» **ACTION ITEM**: Scan the records and identify every line in which the string "Execution" occurs, then return those lines.

*** DATA FOR ANALYSIS Section Begins ***

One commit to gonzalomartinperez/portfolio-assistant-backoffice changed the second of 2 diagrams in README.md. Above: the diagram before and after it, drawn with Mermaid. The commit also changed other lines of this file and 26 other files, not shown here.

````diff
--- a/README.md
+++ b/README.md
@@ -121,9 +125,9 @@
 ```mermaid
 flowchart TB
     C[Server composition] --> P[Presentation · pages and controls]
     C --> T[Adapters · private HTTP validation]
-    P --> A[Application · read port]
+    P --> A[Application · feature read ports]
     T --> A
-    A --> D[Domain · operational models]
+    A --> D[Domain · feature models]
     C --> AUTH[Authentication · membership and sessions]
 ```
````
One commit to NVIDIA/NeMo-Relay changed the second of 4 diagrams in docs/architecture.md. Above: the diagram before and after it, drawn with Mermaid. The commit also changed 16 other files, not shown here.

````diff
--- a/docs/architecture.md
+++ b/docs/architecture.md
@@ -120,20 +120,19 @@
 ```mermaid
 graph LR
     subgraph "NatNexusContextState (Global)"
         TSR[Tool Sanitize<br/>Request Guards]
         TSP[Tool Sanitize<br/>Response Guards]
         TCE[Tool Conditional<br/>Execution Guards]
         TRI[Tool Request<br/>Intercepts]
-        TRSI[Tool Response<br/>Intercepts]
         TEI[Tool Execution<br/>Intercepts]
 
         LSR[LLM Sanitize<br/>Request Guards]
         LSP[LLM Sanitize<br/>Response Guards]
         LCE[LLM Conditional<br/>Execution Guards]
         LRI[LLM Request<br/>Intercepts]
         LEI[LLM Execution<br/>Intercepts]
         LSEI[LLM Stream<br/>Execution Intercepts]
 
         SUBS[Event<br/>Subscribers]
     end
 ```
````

*** DATA FOR ANALYSIS Section Ends ***

» **EXERCISE ANSWER**:
         TCE[Tool Conditional<br/>Execution Guards]
         TEI[Tool Execution<br/>Intercepts]
         LCE[LLM Conditional<br/>Execution Guards]
         LEI[LLM Execution<br/>Intercepts]
         LSEI[LLM Stream<br/>Execution Intercepts]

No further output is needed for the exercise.